##### Given data #####

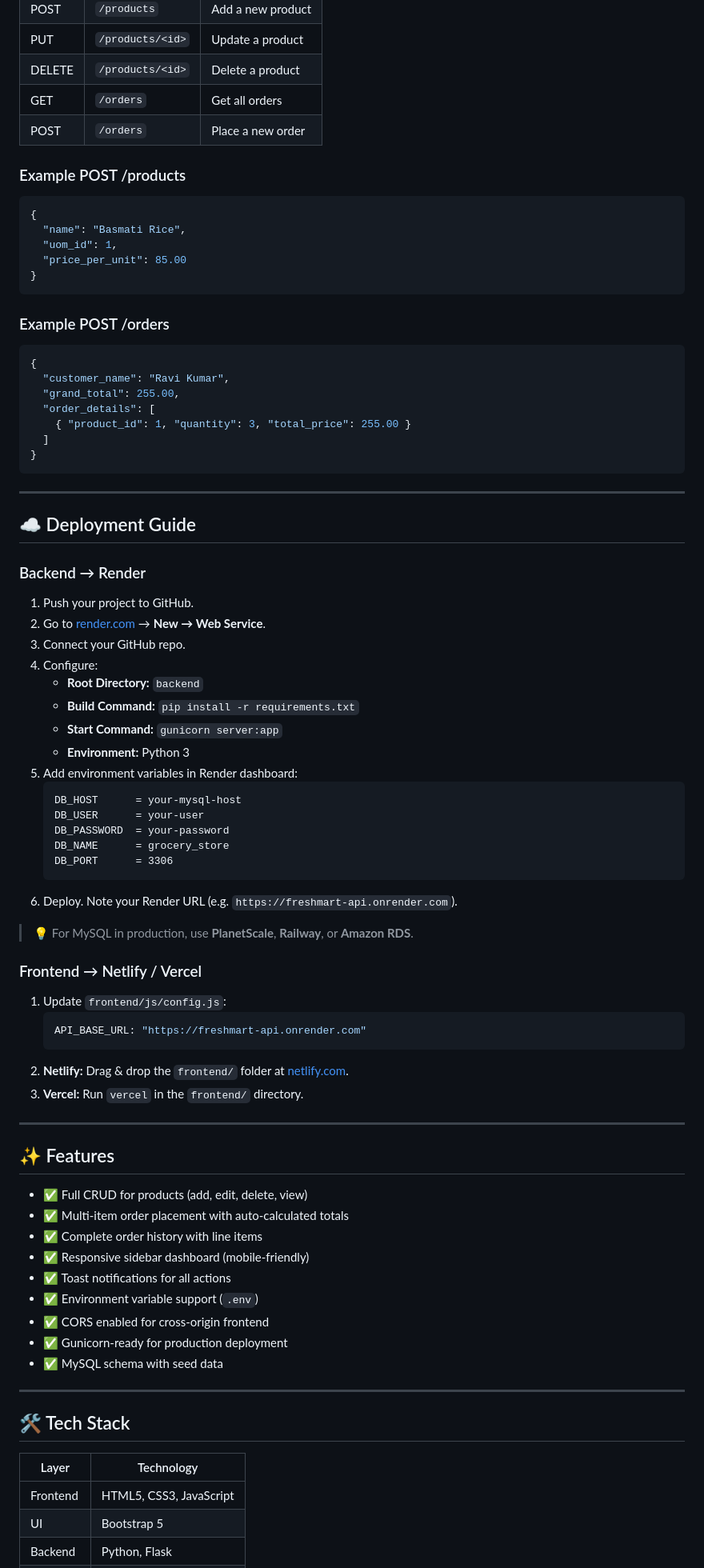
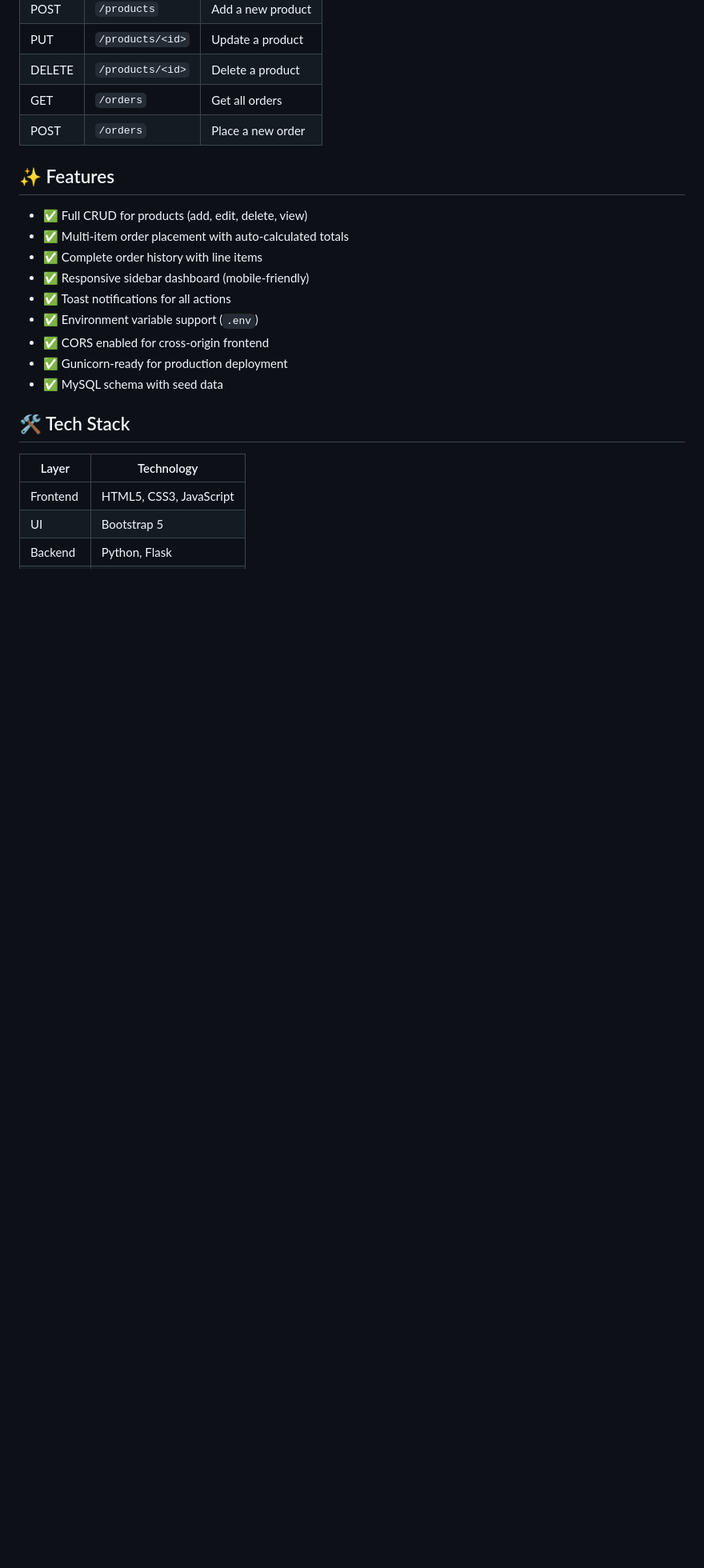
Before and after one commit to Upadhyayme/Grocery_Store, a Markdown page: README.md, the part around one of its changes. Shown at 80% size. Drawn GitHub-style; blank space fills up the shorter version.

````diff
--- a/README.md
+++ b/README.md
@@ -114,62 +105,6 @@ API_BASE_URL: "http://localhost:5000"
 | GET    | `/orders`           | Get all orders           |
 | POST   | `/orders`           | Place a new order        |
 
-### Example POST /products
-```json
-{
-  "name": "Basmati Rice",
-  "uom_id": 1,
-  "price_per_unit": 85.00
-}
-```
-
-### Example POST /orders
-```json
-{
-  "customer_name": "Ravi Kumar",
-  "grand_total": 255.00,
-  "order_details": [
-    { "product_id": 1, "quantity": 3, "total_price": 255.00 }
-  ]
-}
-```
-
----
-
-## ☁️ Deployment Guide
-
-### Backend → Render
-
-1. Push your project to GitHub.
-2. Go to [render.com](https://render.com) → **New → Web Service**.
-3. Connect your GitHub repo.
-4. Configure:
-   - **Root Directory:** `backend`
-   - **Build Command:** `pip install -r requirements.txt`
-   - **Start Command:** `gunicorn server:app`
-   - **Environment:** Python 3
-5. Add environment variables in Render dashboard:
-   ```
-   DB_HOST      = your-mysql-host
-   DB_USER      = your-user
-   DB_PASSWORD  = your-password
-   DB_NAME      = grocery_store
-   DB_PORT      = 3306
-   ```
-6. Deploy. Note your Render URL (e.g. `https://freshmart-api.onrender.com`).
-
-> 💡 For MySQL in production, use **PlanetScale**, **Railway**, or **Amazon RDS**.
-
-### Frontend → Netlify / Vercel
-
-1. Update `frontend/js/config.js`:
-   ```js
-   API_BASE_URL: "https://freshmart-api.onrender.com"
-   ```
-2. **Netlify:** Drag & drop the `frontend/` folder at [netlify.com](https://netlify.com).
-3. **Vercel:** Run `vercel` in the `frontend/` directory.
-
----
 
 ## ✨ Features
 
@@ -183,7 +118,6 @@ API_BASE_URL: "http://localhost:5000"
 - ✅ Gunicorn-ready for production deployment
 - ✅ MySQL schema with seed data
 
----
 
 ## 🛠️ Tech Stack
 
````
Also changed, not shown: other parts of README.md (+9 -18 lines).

#####
##### Given data #####

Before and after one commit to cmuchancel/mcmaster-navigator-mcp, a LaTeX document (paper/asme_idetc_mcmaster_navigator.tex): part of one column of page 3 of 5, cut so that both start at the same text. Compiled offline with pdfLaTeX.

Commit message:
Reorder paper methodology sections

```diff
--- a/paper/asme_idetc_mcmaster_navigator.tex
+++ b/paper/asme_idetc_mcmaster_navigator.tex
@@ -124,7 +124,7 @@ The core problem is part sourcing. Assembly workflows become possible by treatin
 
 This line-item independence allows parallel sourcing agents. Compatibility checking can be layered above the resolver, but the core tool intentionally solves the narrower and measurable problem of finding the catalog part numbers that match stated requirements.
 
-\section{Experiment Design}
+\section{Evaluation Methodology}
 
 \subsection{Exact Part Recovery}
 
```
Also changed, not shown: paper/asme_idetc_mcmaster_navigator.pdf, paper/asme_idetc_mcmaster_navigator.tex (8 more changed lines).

#####

Task prompt ->
Within the entries above, find every line where the string "README" occurs, and copy it.

Solution to the exercise ->
Before and after one commit to Upadhyayme/Grocery_Store, a Markdown page: README.md, the part around one of its changes. Shown at 80% size. Drawn GitHub-style; blank space fills up the shorter version.
--- a/README.md
+++ b/README.md
Also changed, not shown: other parts of README.md (+9 -18 lines).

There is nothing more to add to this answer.